We can’t accurately predict how life will turn out for our loved ones. They might end up needing expensive care, or spending their money enjoying their retirement to the full. It could leave you with far less than you were expecting, and in some cases, you could end up with nothing at all.
Even if you receive every penny you expect, you have no idea when it might arrive. If they live well into their 90s you could be 70 before you see any of it. The last thing you want is to be waiting for the death of a loved one to let you do the things you want during your golden years.
6. Maximise your employer pension contributions
The good news is that all UK companies, irrespective of their size, have to provide a pension to their eligible employees and contribute to it on their behalf. The bad news is some private sector workers aren’t currently saving into a workplace pension. This means they could be missing out on “free money” from their employer. Many more are just contributing the minimum.
If you have a workplace pension it’s worth speaking to your employer about paying in more.
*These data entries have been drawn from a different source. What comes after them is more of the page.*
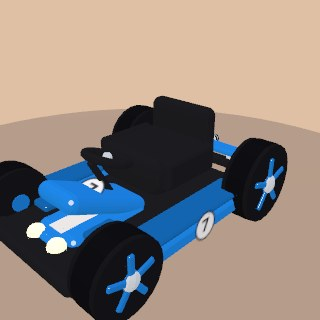
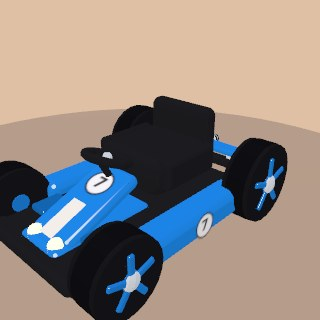
Fix the kart nose slope + paint the numbers flush on cowl and pods
- The raked nose panel used rotation.x = -RAKE, which actually raises the
  FRONT end (Rx maps +z to (0, -sin, cos)) — the cowl climbed the wrong
  way and the number decal faced down-backward, so it showed its mirrored
  back face and clipped through the panel. Flipped to +RAKE: the panel
  now dips into the nose stub and rises to the wheel, face tilted
  up-forward like the reference kart.
- The number roundel and racing stripe lie exactly parallel on the
  panel's face, a hair proud — painted on, upright, readable from the
  front, with the roundel tucked right under the wheel.
- Side pods collapsed to ONE clean shape each (no more cap seam), sized
  so the flush roundel fits fully inside the flat outer face.

Claude-Session: https://claude.ai/code/session_017fyz1DfGtQ1NoLSq3UX5Bd

Changed region(s): [[0.0625, 0.5, 0.4688, 0.8125], [0.4375, 0.5625, 0.75, 0.8125]]

diff --git a/src/models.js b/src/models.js
@@ -1408,29 +1408,35 @@ export function createKartModel(bodyColor = 0xe53935, opts = {}) {
         rail.rotation.x = Math.PI / 2;
         rail.position.set(sx * 1.02, 0.34, 0.15);
       }
-      // SHORT nose, real-kart shape: a low stub barely past the front wheels,
-      // and a raked cowl sweeping up from it to the steering wheel — with the
-      // number roundel painted on the cowl's face, like the reference kart.
+      // SHORT nose, real-kart shape: a low under-stub barely past the front
+      // wheels, and ONE continuous raked panel running from the stub up to the
+      // wheel — low at the front, high at the driver — with the number roundel
+      // and the racing stripe lying FLUSH on its face like paint.
       const snout = st.snout ?? 1.55;
-      const stub = add(new THREE.Mesh(rbox(0.95, 0.3, 1.5, 0.15), paint));
-      stub.position.set(0, 0.46, snout - 0.55);
-      const stubTip = add(new THREE.Mesh(rbox(0.7, 0.26, 0.5, 0.13), paint));
-      stubTip.position.set(0, 0.44, snout + 0.12);
-      const cowl = add(new THREE.Mesh(rbox(0.88, 0.3, 1.6, 0.15), paint));
-      cowl.position.set(0, 0.82, 0.85);
-      cowl.rotation.x = -0.42; // sweeps up toward the wheel
-      // Number roundel lying on the cowl's raked face.
-      const cowlNum = new THREE.Mesh(new THREE.PlaneGeometry(0.52, 0.52), numMat);
-      cowlNum.position.set(0, 0.99, 0.93);
-      cowlNum.rotation.x = -(Math.PI / 2 - 0.42); // flush on the raked panel
+      const RAKE = 0.39; // the panel's climb toward the wheel
+      const stub = add(new THREE.Mesh(rbox(0.95, 0.26, 1.9, 0.13), paint));
+      stub.position.set(0, 0.44, snout - 0.45);
+      const cowl = add(new THREE.Mesh(rbox(0.88, 0.24, 1.55, 0.12), paint));
+      cowl.position.set(0, 0.78, 1.0);
+      // +RAKE = front end dips into the stub, rear rises to the wheel, and the
+      // panel's face tilts up-FORWARD so the number reads from the front.
+      cowl.rotation.x = RAKE;
+      // Decals lie a hair proud of the panel, exactly parallel to its face —
+      // painted on, not floating (the face normal is (0, cos RAKE, sin RAKE)).
+      const cowlNum = new THREE.Mesh(new THREE.PlaneGeometry(0.5, 0.5), numMat);
+      cowlNum.position.set(0, 1.03, 0.73);
+      cowlNum.rotation.x = -(Math.PI / 2 - RAKE);
       roundels.push(cowlNum);
-      // Little accent winglets flanking the cowl (the reference's red fins).
+      const noseStripe = add(new THREE.Mesh(new THREE.PlaneGeometry(0.3, 0.7), stripe));
+      noseStripe.position.set(0, 0.74, 1.44);
+      noseStripe.rotation.x = -(Math.PI / 2 - RAKE);
+      // Little accent winglets flanking the panel (the reference's red fins).
       for (const sx of [-1, 1]) {
         const winglet = add(new THREE.Mesh(rbox(0.36, 0.12, 0.52, 0.05), accent));
-        winglet.position.set(sx * 0.64, 0.66, 1.2);
+        winglet.position.set(sx * 0.64, 0.6, 1.25);
       }
-      const column = add(new THREE.Mesh(new THREE.CylinderGeometry(0.06, 0.06, 0.8, 8), dark));
-      column.position.set(0, 1.08, 0.68);
+      const column = add(new THREE.Mesh(new THREE.CylinderGeometry(0.06, 0.06, 0.7, 8), dark));
+      column.position.set(0, 1.18, 0.58);
       column.rotation.x = 0.5;
       // Wrap-around bumpers, front and rear (dark, low, at rail height). The
       // front one is wide and close, guarding the front wheels like the real thing.
@@ -1438,18 +1444,13 @@ export function createKartModel(bodyColor = 0xe53935, opts = {}) {
       bumperF.position.set(0, 0.4, snout + 0.5);
       const bumperR = add(new THREE.Mesh(rbox(1.85, 0.2, 0.26, 0.12), dark));
       bumperR.position.set(0, 0.42, -2.35);
-      // Low side pods between the wheels, accent-capped, wearing the roundels.
+      // Low side pods between the wheels — ONE clean shape each, with the
+      // roundel flush on the flat outer face so the number reads as painted on.
       for (const sx of [-1, 1]) {
-        const pod = add(new THREE.Mesh(rbox(0.52, 0.34, 2.3, 0.12), paint));
-        pod.position.set(sx * 1.18, 0.46, -0.1);
-        const podCap = add(new THREE.Mesh(rbox(0.52, 0.1, 2.3, 0.05), accent));
-        podCap.position.set(sx * 1.18, 0.66, -0.1);
+        const pod = add(new THREE.Mesh(rbox(0.52, 0.5, 2.3, 0.16), paint));
+        pod.position.set(sx * 1.18, 0.5, -0.1);
       }
-      addRoundels(1.46, 0.5, -0.1, 0.5);
-      // Racing stripe down the low nose stub.
-      const noseStripe = add(new THREE.Mesh(new THREE.PlaneGeometry(0.32, 1.4), stripe));
-      noseStripe.rotation.x = -Math.PI / 2;
-      noseStripe.position.set(0, 0.611, snout - 0.55);
+      addRoundels(1.45, 0.5, -0.1, 0.44);
       // Bare bucket seat: tall back + side bolsters (nothing to sink into now).
       const seatBack = add(new THREE.Mesh(rbox(1.35, 1.05, 0.34, 0.16), dark));
       seatBack.position.set(0, 1.38, -1.26);
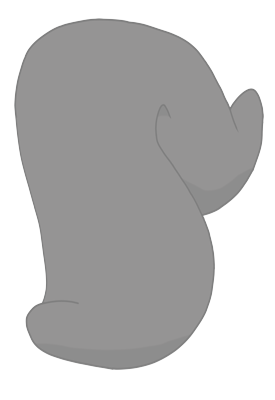
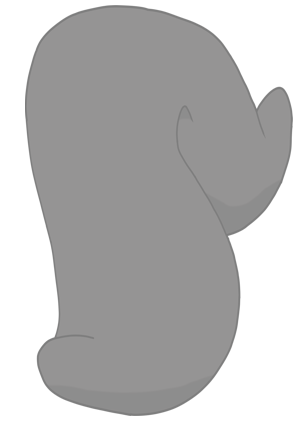
Fixed Skunk Tail position

Changed region(s): [[0.1455, 0.0, 1.0, 0.96], [0.0291, 0.12, 0.2036, 0.87], [0.1164, 0.09, 0.1455, 0.12]]

diff --git a/BondageClub/Assets/Female3DCG/Female3DCG.js b/BondageClub/Assets/Female3DCG/Female3DCG.js
@@ -16079,16 +16079,14 @@ var AssetFemale3DCG = [
 				BuyGroup: "SkunkTail",
 				DefaultColor:["#181818","#706A3D"],
 				Value: 20,
-				Top: 350,
-				Left: 0,
+				Top: 130,
+				Left: 205,
 				Layer: [
 					{
 						Name: "Base"
 					},
 					{
 						Name: "Pattern",
-						Top: 355,
-						Left: 30,
 					},
 				],
 			},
If you increase your pension contributions, they may pay in more too. If you’re already contributing the maximum to your workplace scheme you could consider paying into a private pension like the HL Self-Invested Personal Pension (SIPP). An HL SIPP is for people who want to take control of their retirement savings. You have the freedom to invest exactly where you want to and control how much money goes in and when. Remember though, any money in a pension isn’t usually accessible until age 55 (rising to 57 in 2028).
7. Get to grips with the tax benefits
Tax relief on pension contributions is one of those rare occasions when you get tax back. Under current rules if you pay money into a pension, the government effectively pays 20% of the total contribution (subject to maximum limits).
If you pay a higher rate of tax, you could claim back even more in tax relief. This means £10,000 in a pension could effectively cost as little as £5,500.
Remember, tax rules can change over time and the relief received will depend on individual circumstances. Tax bands and rates are different for Scottish taxpayers.
8. Understand your retirement options and shop around
From age 55 (rising to 57 from 2028), up to 25% of a pension can normally be taken as a tax-free lump sum. After that, there are two main ways to draw a taxable income.
If you don’t want to keep your pension invested and worry about the ups and downs of the stock market, you could consider using some (or all) of your pension to buy an annuity. It will provide you with a secure retirement income for life. If you choose this option, make sure you shop around because rates can vary drastically from one provider to the next. And you might not get the best deal with your current pension provider.
Common medical and lifestyle conditions could help increase the annuity income that you could get. It’s not only serious illnesses that qualify.
Another option is drawdown. This is where your pension remains invested and you can take an income from it as and when you need it. It is more flexible – but it is more complex and the income is not guaranteed, so it is riskier.
Alternatively, you can choose to take lump sums directly from your pension. Up to 25% of the lump sum will be tax-free with the rest taxed as income.
What you do with your pension is an important decision. We strongly recommend you understand your options and take appropriate advice or guidance if you are at all unsure. Pension Wise, the Government’s pension guidance service, provides a free impartial service to help you understand your options at retirement.